Cicero’s Community Center served as the location for the ceremony, which featured a remembrance of why Nov. 11 became known as Veterans Day as well as a time to remember the fallen. Starting as Armistice Day in 1919, the day focused on the anniversary of when the fighting ceased near the end of World War I. The Treaty of Versailles formally ended the war on June 28, 1919. After the Korean War ceased hostilities, Congress changed the holiday’s name to Veterans Day to honor all American veterans, including those who fought in World War II and later Vietnam, the Gulf War, and the War on Terror.

This ceremony had a more somber moment than most other Veterans Day events in Cicero, as Chaplain Ismael Vargas took to the podium to remember Marine Pfc. Christian Bautista, who died in California while training at the Marine Corps Mountain Warfare Training Center. Bautista enlisted after graduating from Morton East in 2016.

Tom Day, founder of Bugles Across America, performed Taps before a moment of silence for those who have passed away.
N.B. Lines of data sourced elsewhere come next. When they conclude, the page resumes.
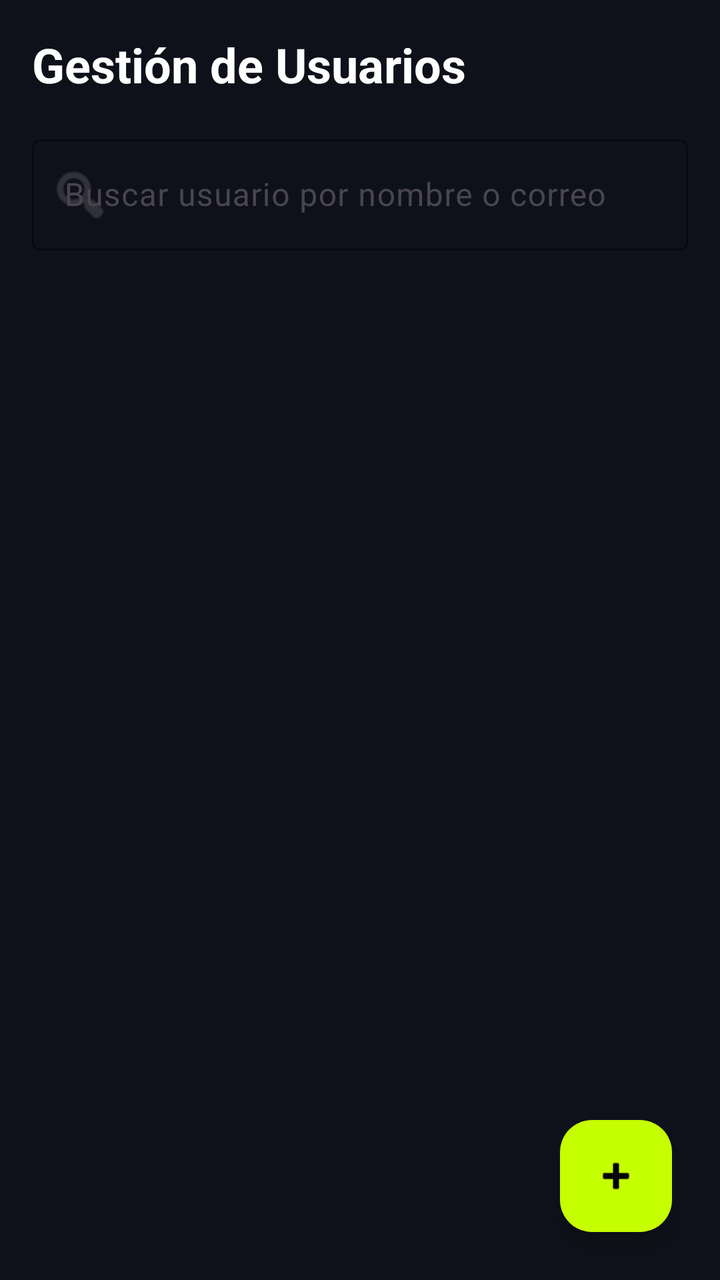
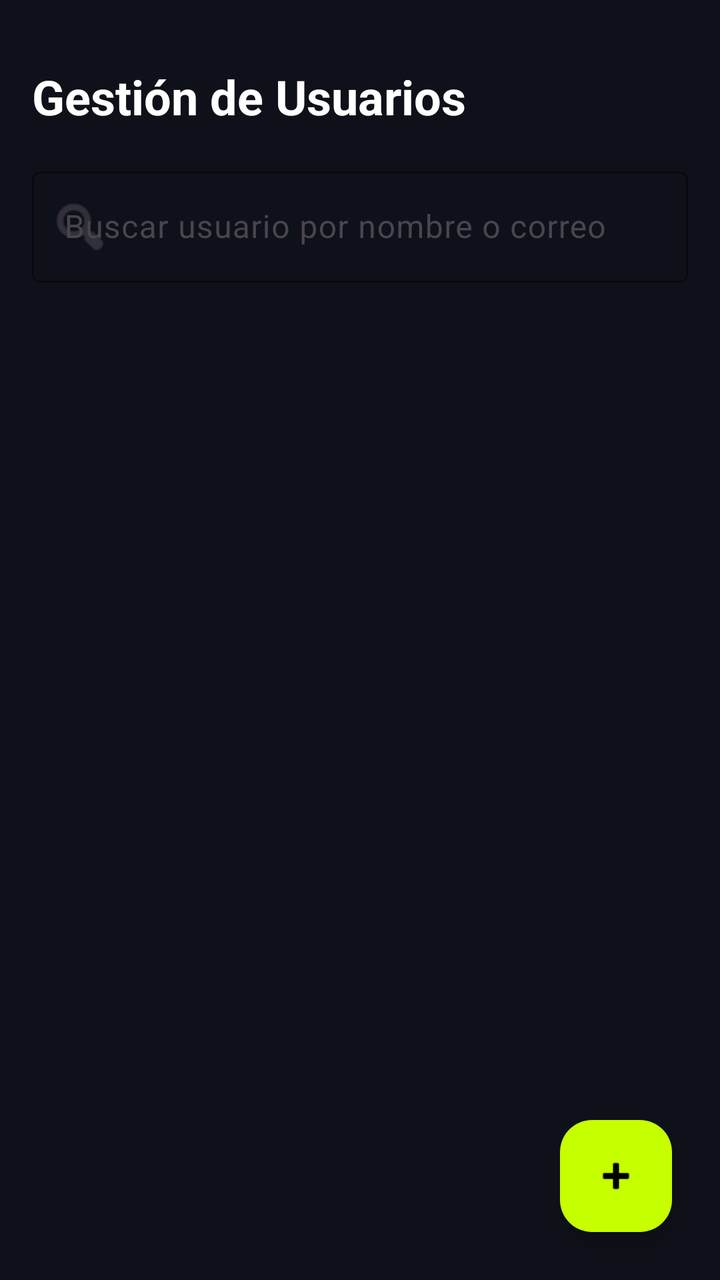

Compare the two renders of this Android layout. The source of the first and the diff that turns it into the second are given below.
<!-- AndroidManifest.xml: application theme Theme.VoltCore -->
<!-- res/layout/fragment_admin_users.xml -->
<?xml version="1.0" encoding="utf-8"?>
<androidx.coordinatorlayout.widget.CoordinatorLayout xmlns:android="http://schemas.android.com/apk/res/android"
    xmlns:app="http://schemas.android.com/apk/res-auto"
    xmlns:tools="http://schemas.android.com/tools"
    android:layout_width="match_parent"
    android:layout_height="match_parent"
    android:background="@color/colorBackground">

    <LinearLayout
        android:layout_width="match_parent"
        android:layout_height="match_parent"
        android:orientation="vertical"
        android:padding="16dp">

        <TextView
            android:layout_width="wrap_content"
            android:layout_height="wrap_content"
            android:text="@string/admin_users_title"
            android:textColor="@color/white"
            android:textSize="24sp"
            android:textStyle="bold"
            android:layout_marginBottom="16dp"/>

        <com.google.android.material.textfield.TextInputLayout
            android:layout_width="match_parent"
            android:layout_height="wrap_content"
            android:layout_marginBottom="16dp"
            android:hint="@string/search_users_hint"
            style="@style/Widget.Material3.TextInputLayout.OutlinedBox"
            app:startIconDrawable="@android:drawable/ic_menu_search"
            app:boxStrokeColor="@color/volt_primary"
            app:hintTextColor="@color/volt_primary">

            <com.google.android.material.textfield.TextInputEditText
                android:id="@+id/etSearchUsers"
                android:layout_width="match_parent"
                android:layout_height="wrap_content"
                android:textColor="@color/white" />
        </com.google.android.material.textfield.TextInputLayout>

        <androidx.recyclerview.widget.RecyclerView
            android:id="@+id/rvUsers"
            android:layout_width="match_parent"
            android:layout_height="match_parent"
            app:layoutManager="androidx.recyclerview.widget.LinearLayoutManager"
            tools:listitem="@android:layout/simple_list_item_2" />

    </LinearLayout>

    <com.google.android.material.floatingactionbutton.FloatingActionButton
        android:id="@+id/fabAddUser"
        android:layout_width="wrap_content"
        android:layout_height="wrap_content"
        android:layout_gravity="bottom|end"
        android:layout_margin="24dp"
        android:contentDescription="@string/add_user_desc"
        app:srcCompat="@android:drawable/ic_input_add"
        app:backgroundTint="@color/volt_primary"
        app:tint="@color/black" />

</androidx.coordinatorlayout.widget.CoordinatorLayout>
<!-- resources referenced by this layout -->
<resources>
  <color name="black">#FF000000</color>
  <color name="colorBackground">@color/volt_background</color>
  <color name="volt_primary">#C6FF00</color>
  <color name="white">#FFFFFFFF</color>
  <string name="add_user_desc">Agregar usuario</string>
  <string name="admin_users_title">Gestión de Usuarios</string>
  <string name="search_users_hint">Buscar usuario por nombre o correo</string>
  <style name="Theme.VoltCore" parent="Base.Theme.VoltCore" />
  <color name="volt_background">#0F111A</color>
  <style name="Base.Theme.VoltCore" parent="Theme.Material3.DayNight.NoActionBar">
          
          <item name="colorPrimary">@color/volt_primary</item>
          <item name="android:windowBackground">@color/volt_background</item>
          <item name="colorSurface">@color/glass_surface</item>
          <item name="colorOnSurface">@color/white</item>
      </style>
  <color name="glass_surface">#1AFFFFFF</color>
</resources>

<!-- the commit's change to res/layout/fragment_admin_users.xml (unified diff, before → after) -->
@@ -4,7 +4,8 @@
     xmlns:tools="http://schemas.android.com/tools"
     android:layout_width="match_parent"
     android:layout_height="match_parent"
-    android:background="@color/colorBackground">
+    android:background="@color/volt_background"
+    android:paddingTop="16dp">
 
     <LinearLayout
         android:layout_width="match_parent"
@@ -43,7 +44,7 @@
             android:layout_width="match_parent"
             android:layout_height="match_parent"
             app:layoutManager="androidx.recyclerview.widget.LinearLayoutManager"
-            tools:listitem="@android:layout/simple_list_item_2" />
+            tools:listitem="@layout/item_user_admin" />
 
     </LinearLayout>
 
@@ -59,3 +60,73 @@
         app:tint="@color/black" />
 
 </androidx.coordinatorlayout.widget.CoordinatorLayout>
+<!-- res/layout/item_user_admin.xml (included above) -->
+<?xml version="1.0" encoding="utf-8"?>
+<com.google.android.material.card.MaterialCardView xmlns:android="http://schemas.android.com/apk/res/android"
+    xmlns:app="http://schemas.android.com/apk/res-auto"
+    android:layout_width="match_parent"
+    android:layout_height="wrap_content"
+    android:layout_marginBottom="8dp"
+    app:cardBackgroundColor="@color/glass_surface"
+    app:cardCornerRadius="12dp"
+    app:strokeColor="@color/glass_stroke"
+    app:strokeWidth="1dp">
+
+    <LinearLayout
+        android:layout_width="match_parent"
+        android:layout_height="wrap_content"
+        android:orientation="horizontal"
+        android:padding="16dp"
+        android:gravity="center_vertical">
+
+        <LinearLayout
+            android:layout_width="0dp"
+            android:layout_height="wrap_content"
+            android:layout_weight="1"
+            android:orientation="vertical">
+
+            <TextView
+                android:id="@+id/tvUserName"
+                android:layout_width="wrap_content"
+                android:layout_height="wrap_content"
+                android:textColor="@color/white"
+                android:textSize="18sp"
+                android:textStyle="bold" />
+
+            <TextView
+                android:id="@+id/tvUserEmail"
+                android:layout_width="wrap_content"
+                android:layout_height="wrap_content"
+                android:textColor="@color/white_70"
+                android:textSize="14sp" />
+
+            <TextView
+                android:id="@+id/tvUserRole"
+                android:layout_width="wrap_content"
+                android:layout_height="wrap_content"
+                android:textColor="@color/volt_primary"
+                android:textSize="12sp"
+                android:textStyle="bold"
+                android:layout_marginTop="4dp"/>
+        </LinearLayout>
+
+        <ImageButton
+            android:id="@+id/btnEditUser"
+            android:layout_width="48dp"
+            android:layout_height="48dp"
+            android:background="?attr/selectableItemBackgroundBorderless"
+            android:src="@android:drawable/ic_menu_edit"
+            app:tint="@color/white"
+            android:contentDescription="@string/edit_icon_desc"/>
+
+        <ImageButton
+            android:id="@+id/btnDeleteUser"
+            android:layout_width="48dp"
+            android:layout_height="48dp"
+            android:background="?attr/selectableItemBackgroundBorderless"
+            android:src="@android:drawable/ic_menu_delete"
+            app:tint="@color/volt_error"
+            android:contentDescription="@string/delete_icon_desc"/>
+
+    </LinearLayout>
+</com.google.android.material.card.MaterialCardView>
<!-- resource entries referenced after the edit -->
@@ -1,14 +1,18 @@
 <!-- resources referenced by this layout -->
 <resources>
   <color name="black">#FF000000</color>
-  <color name="colorBackground">@color/volt_background</color>
+  <color name="glass_stroke">#33FFFFFF</color>
   <color name="volt_primary">#C6FF00</color>
   <color name="white">#FFFFFFFF</color>
+  <color name="white_70">#B3FFFFFF</color>
   <string name="add_user_desc">Agregar usuario</string>
   <string name="admin_users_title">Gestión de Usuarios</string>
+  <string name="delete_icon_desc">Icono de eliminar</string>
+  <string name="edit_icon_desc">Icono de editar</string>
   <string name="search_users_hint">Buscar usuario por nombre o correo</string>
   <style name="Theme.VoltCore" parent="Base.Theme.VoltCore" />
   <color name="volt_background">#0F111A</color>
+  <color name="volt_error">#FF5252</color>
   <style name="Base.Theme.VoltCore" parent="Theme.Material3.DayNight.NoActionBar">
           
           <item name="colorPrimary">@color/volt_primary</item>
Also a part of the remembrance were students from Drexel Elementary who placed a wreath near the front to remember the fallen.

Day explained that Bugles Across America works to provide a bugler anywhere in the nation to perform Taps when needed.

“Today, we have 5,000 horn players all across the country,” said Day.

Day also shared that players vary in ages from 7 to 97, and have performed Taps for more than 125,000 funerals since 2000, all without a fee. He also provides a special Gold Star Memorial Flag for mothers of service members who have died in the line of duty.

Dominick thanked Day, Cynthia Salvino from the Office of Special Events, and others who worked to ensure veterans know they are supported and honored for serving our country.

“Our nation can only remain free if we continue to have brave men and women put their lives on the line to make sure it stays that way,” Dominick said. “We must never forget that.”